6. Jack Milton – On the pure, raw talent end of things this horse may be right near the top of this field. He’s fairly undeveloped though, and despite his three good races thus far aren’t those usually three of the best in any Pletcher runner’s resume? The conditioned races are the easy part for this barn, it’s usually figuring out what to do with all that pedigree and talent that gets tricky. He was nominated to the Triple Crown but has never set foot off the turf, an interesting underline to the grass capability this runner must have shown from the start. His sister Peace Preserver was also a Pletcher runner who cost right around the same as a two year old at auction as her brother did as a yearling. Has that given Pletcher a bit of insight as to this colt from the start? Seems like it. He needs pace to run at but he (like the favorite) has caught all but one in his brief career. Fire Guard is a nice Mott runner that beat him that day but had the tables turned on him violently in the Transylvania. If he’s not a presence in this race, he will be in turf stakes down the road. Has a very Delegation (ahem, MLD) type of feel to him.

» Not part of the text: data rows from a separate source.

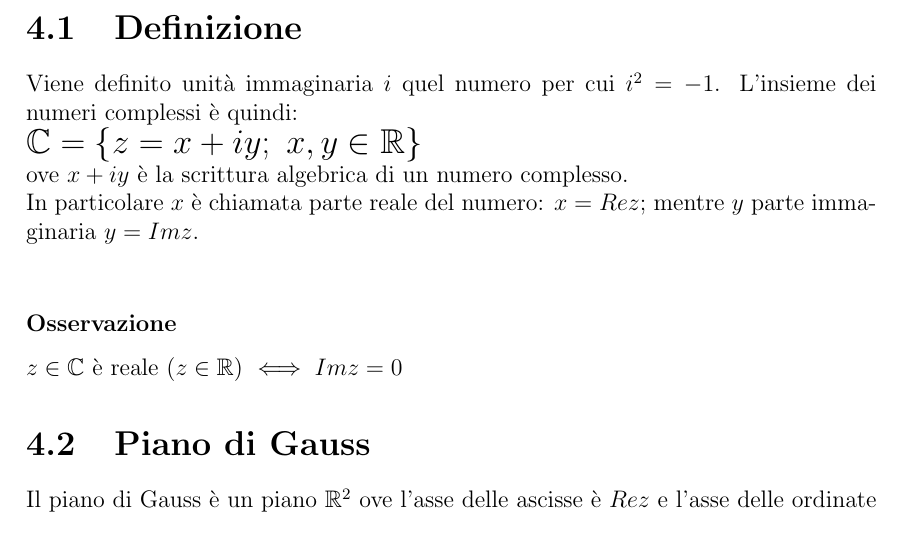
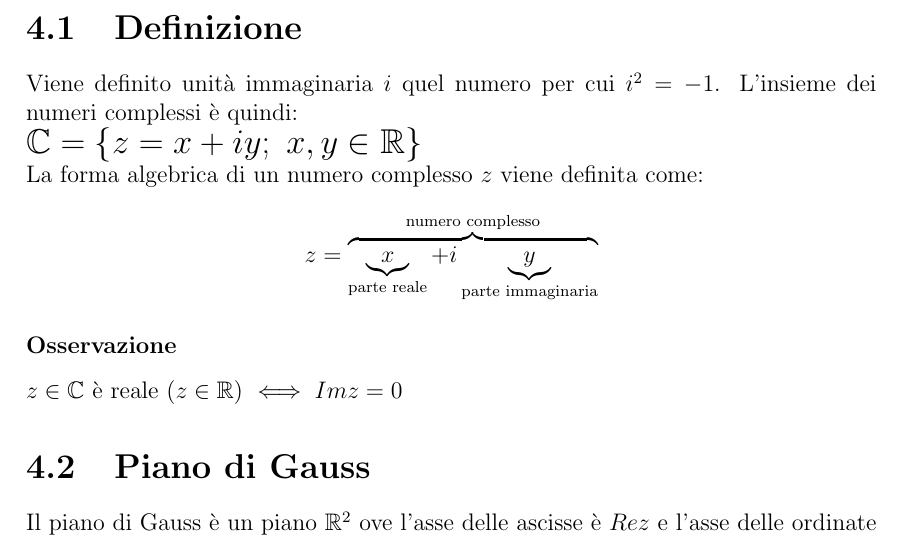
Before and after one commit to ZamboniMarco99/Analisi1-UNITN, a LaTeX document (Analisi1-Unitn.tex, which reads chapters/03_numeri_complessi.tex): part of page 8 of 18, cut so that both start at the same text. Compiled offline with pdfLaTeX.

Commit message:
Migliorata la definizione di forma algebrica dei complessi

```diff
--- a/chapters/03_numeri_complessi.tex
+++ b/chapters/03_numeri_complessi.tex
@@ -5,8 +5,13 @@ L'insieme dei numeri complessi è quindi:\\
 \begin{Large}
 $\mathbb{C} = \{z = x + iy;\ x,y \in \mathbb{R}\}$
 \end{Large}\\
-ove $x + iy$ è la scrittura algebrica di un numero complesso.\\
-In particolare $x$ è chiamata parte reale del numero: $x = Rez$; mentre $y$ parte immaginaria $y = Imz$.\\
+La forma algebrica di un numero complesso $z$ viene definita come:
+\[
+z = \overbrace{
+	\underbrace{x}_\text{parte reale} + i
+	\underbrace{y}_\text{parte immaginaria}
+}^\text{numero complesso}
+\]
 \subsubsection{Osservazione}
 $z \in \mathbb{C}$ è reale ($z \in \mathbb{R}$) $\iff Imz = 0$
 
```
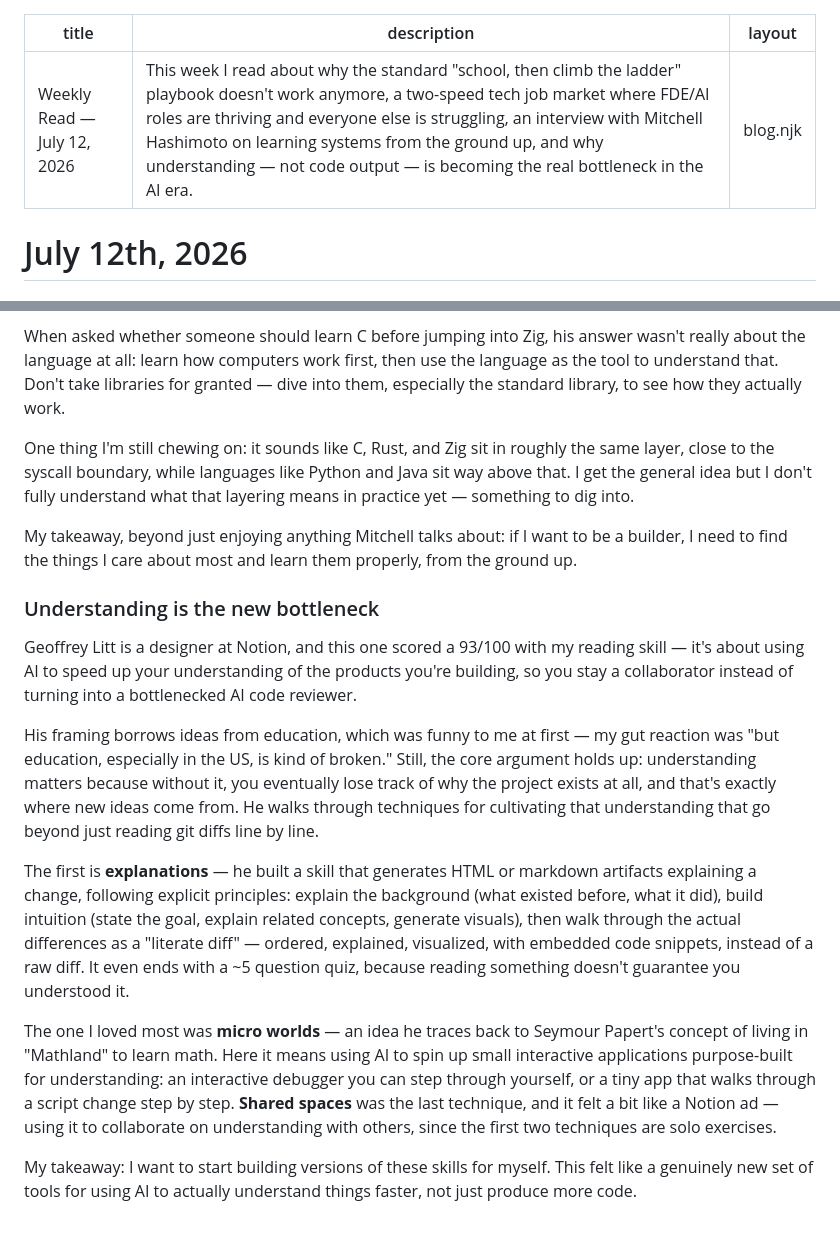
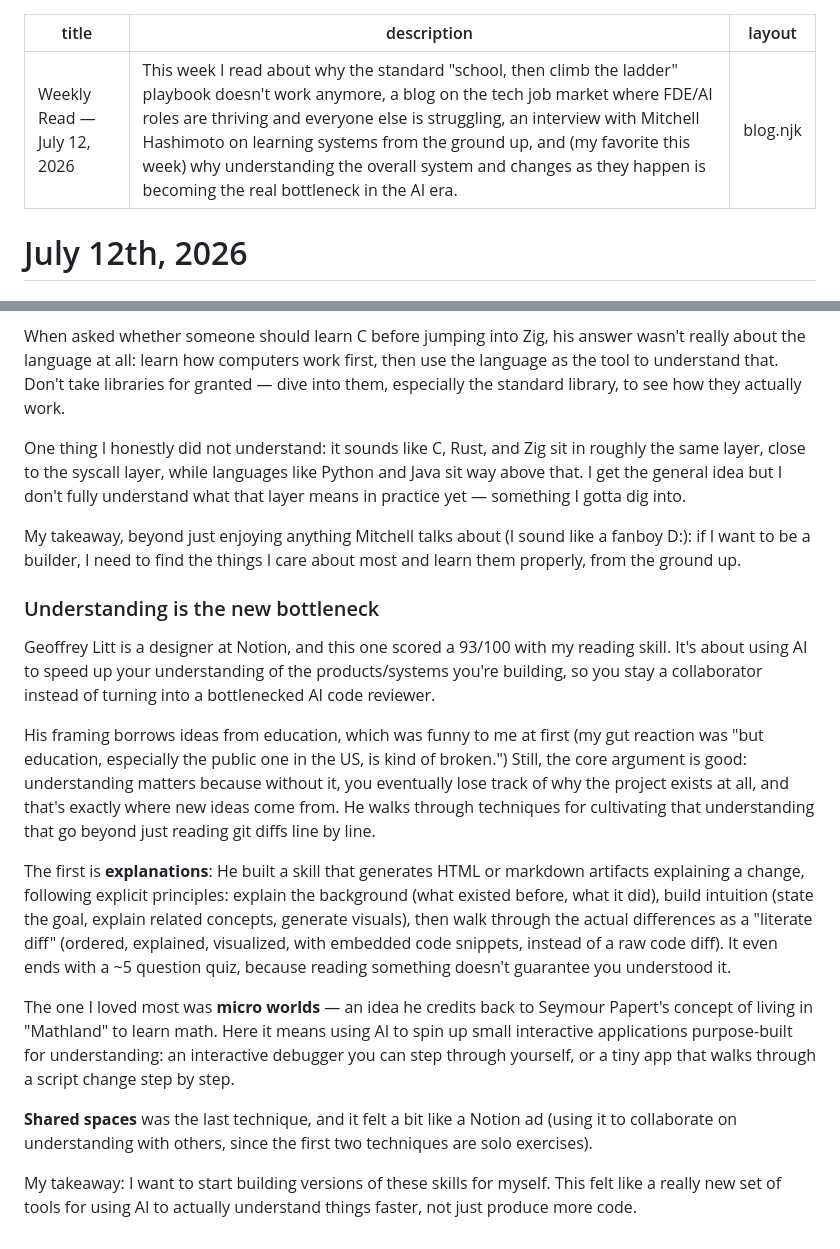
Before and after one commit to noelcodesxo/portfolio, a Markdown page: weekly/07-12-2026.md, 2 parts joined by grey strips. Rendered like a GitHub page.

```diff
--- a/weekly/07-12-2026.md
+++ b/weekly/07-12-2026.md
@@ -1,6 +1,6 @@
 ---
 title: Weekly Read — July 12, 2026
-description: This week I read about why the standard "school, then climb the ladder" playbook doesn't work anymore, a two-speed tech job market where FDE/AI roles are thriving and everyone else is struggling, an interview with Mitchell Hashimoto on learning systems from the ground up, and why understanding — not code output — is becoming the real bottleneck in the AI era.
+description: This week I read about why the standard "school, then climb the ladder" playbook doesn't work anymore, a blog on the tech job market where FDE/AI roles are thriving and everyone else is struggling, an interview with Mitchell Hashimoto on learning systems from the ground up, and (my favorite this week) why understanding the overall system and changes as they happen is becoming the real bottleneck in the AI era.
 layout: blog.njk
 ---
 
@@ -46,17 +48,19 @@ He clearly has strong opinions about craft and community — he likes Zig becaus
 
 When asked whether someone should learn C before jumping into Zig, his answer wasn't really about the language at all: learn how computers work first, then use the language as the tool to understand that. Don't take libraries for granted — dive into them, especially the standard library, to see how they actually work.
 
-One thing I'm still chewing on: it sounds like C, Rust, and Zig sit in roughly the same layer, close to the syscall boundary, while languages like Python and Java sit way above that. I get the general idea but I don't fully understand what that layering means in practice yet — something to dig into.
+One thing I honestly did not understand: it sounds like C, Rust, and Zig sit in roughly the same layer, close to the syscall layer, while languages like Python and Java sit way above that. I get the general idea but I don't fully understand what that layer means in practice yet — something I gotta dig into.
 
-My takeaway, beyond just enjoying anything Mitchell talks about: if I want to be a builder, I need to find the things I care about most and learn them properly, from the ground up.
+My takeaway, beyond just enjoying anything Mitchell talks about (I sound like a fanboy D:): if I want to be a builder, I need to find the things I care about most and learn them properly, from the ground up.
 
 ### Understanding is the new bottleneck
-Geoffrey Litt is a designer at Notion, and this one scored a 93/100 with my reading skill — it's about using AI to speed up your understanding of the products you're building, so you stay a collaborator instead of turning into a bottlenecked AI code reviewer.
+Geoffrey Litt is a designer at Notion, and this one scored a 93/100 with my reading skill. It's about using AI to speed up your understanding of the products/systems you're building, so you stay a collaborator instead of turning into a bottlenecked AI code reviewer.
 
-His framing borrows ideas from education, which was funny to me at first — my gut reaction was "but education, especially in the US, is kind of broken." Still, the core argument holds up: understanding matters because without it, you eventually lose track of why the project exists at all, and that's exactly where new ideas come from. He walks through techniques for cultivating that understanding that go beyond just reading git diffs line by line.
+His framing borrows ideas from education, which was funny to me at first (my gut reaction was "but education, especially the public one in the US, is kind of broken.") Still, the core argument is good: understanding matters because without it, you eventually lose track of why the project exists at all, and that's exactly where new ideas come from. He walks through techniques for cultivating that understanding that go beyond just reading git diffs line by line.
 
-The first is **explanations** — he built a skill that generates HTML or markdown artifacts explaining a change, following explicit principles: explain the background (what existed before, what it did), build intuition (state the goal, explain related concepts, generate visuals), then walk through the actual differences as a "literate diff" — ordered, explained, visualized, with embedded code snippets, instead of a raw diff. It even ends with a ~5 question quiz, because reading something doesn't guarantee you understood it.
+The first is **explanations**: He built a skill that generates HTML or markdown artifacts explaining a change, following explicit principles: explain the background (what existed before, what it did), build intuition (state the goal, explain related concepts, generate visuals), then walk through the actual differences as a "literate diff" (ordered, explained, visualized, with embedded code snippets, instead of a raw code diff). It even ends with a ~5 question quiz, because reading something doesn't guarantee you understood it.
 
-The one I loved most was **micro worlds** — an idea he traces back to Seymour Papert's concept of living in "Mathland" to learn math. Here it means using AI to spin up small interactive applications purpose-built for understanding: an interactive debugger you can step through yourself, or a tiny app that walks through a script change step by step. **Shared spaces** was the last technique, and it felt a bit like a Notion ad — using it to collaborate on understanding with others, since the first two techniques are solo exercises.
+The one I loved most was **micro worlds** — an idea he credits back to Seymour Papert's concept of living in "Mathland" to learn math. Here it means using AI to spin up small interactive applications purpose-built for understanding: an interactive debugger you can step through yourself, or a tiny app that walks through a script change step by step.
 
-My takeaway: I want to start building versions of these skills for myself. This felt like a genuinely new set of tools for using AI to actually understand things faster, not just produce more code.
+**Shared spaces** was the last technique, and it felt a bit like a Notion ad (using it to collaborate on understanding with others, since the first two techniques are solo exercises).
+
+My takeaway: I want to start building versions of these skills for myself. This felt like a really new set of tools for using AI to actually understand things faster, not just produce more code.
```
Also changed, not shown: other parts of weekly/07-12-2026.md (+15 -13 lines).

7. Rydilluc – I wouldn’t be surprised if he went off as the favorite with the lack of classy speed to his inside, but something about this horse sort of leads me away from him. He ran very well in the Bluegrass and was the only survivor when the closers mobbed him en masse, but now returns to his surface of choice. He could get a dream trip sitting off either Yougotthatgoinforu or Pitch N Roll, but how cranked will he be off this short freshening? Unlike some of the rest that have been aiming for this spot for some time, this appears to be on the road back to graded stakes rather than the target for Contessa’s runner. He may like the cut back of a furlong as well, but neither of his mile races scream off the page and more money may head to this corner than necessary. I’ve heard the “best horse I’ve ever trained” from a very good conditioner, but I’d prefer that statement after a grade 1 victory rather than a grade 3.

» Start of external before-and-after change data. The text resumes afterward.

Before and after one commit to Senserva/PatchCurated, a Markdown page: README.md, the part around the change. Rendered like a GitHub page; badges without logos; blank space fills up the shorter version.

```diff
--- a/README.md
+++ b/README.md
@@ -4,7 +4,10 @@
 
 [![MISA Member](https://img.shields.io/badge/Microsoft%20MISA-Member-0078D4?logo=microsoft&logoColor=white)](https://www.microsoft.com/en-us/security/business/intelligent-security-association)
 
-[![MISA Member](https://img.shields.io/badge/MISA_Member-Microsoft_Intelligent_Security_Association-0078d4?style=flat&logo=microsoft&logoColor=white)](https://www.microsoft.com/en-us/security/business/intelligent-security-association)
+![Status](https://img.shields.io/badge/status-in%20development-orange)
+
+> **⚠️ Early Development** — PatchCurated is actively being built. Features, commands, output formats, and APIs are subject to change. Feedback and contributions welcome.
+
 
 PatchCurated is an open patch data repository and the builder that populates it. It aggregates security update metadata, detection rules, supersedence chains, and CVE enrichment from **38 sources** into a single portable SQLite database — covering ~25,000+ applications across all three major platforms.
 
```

8. Charming Kitten – Hard to call this guy the “other” Pletcher but I guess it’s all in the eye of the beholder. He made the derby run for Ramsey, as expected, and didn’t come out with much more than a muddy face. It’s about being there though, right? While I’m not exactly in that school of thought, he’s not my horse….but I digress. Before and after winning his father’s stakes race he’s carved out an honest living picking up checks, but has never really been that horse that you’re afraid of blowing by you down the stretch. The horse he held off in the Kitten’s Joy, Bamabzonkie, came out of the race with a lung infection and hasn’t quite returned the same since that time. ‘Kitten took his share of action on the toteboard until hitting the Derby trail and most likely will return to those ways in here, but both Pletchers make too much sense not to use.
I like Jack Milton to continue his development as a top turf three year old in this spot but with so many top prospects lined up keep a close eye on the toteboard – Someone is bound to get away from the crowd with a very big chance! Best of luck on Saturday at Canterbury and around the country!
This blog was written by Canterbury Paddock Analyst Angela Hermann. Angela Hermann serves as the Track Analyst for Hawthorne Racecourse in Cicero, Illinois and the summer of 2013 will mark her third year in a similar capacity at Canterbury Park.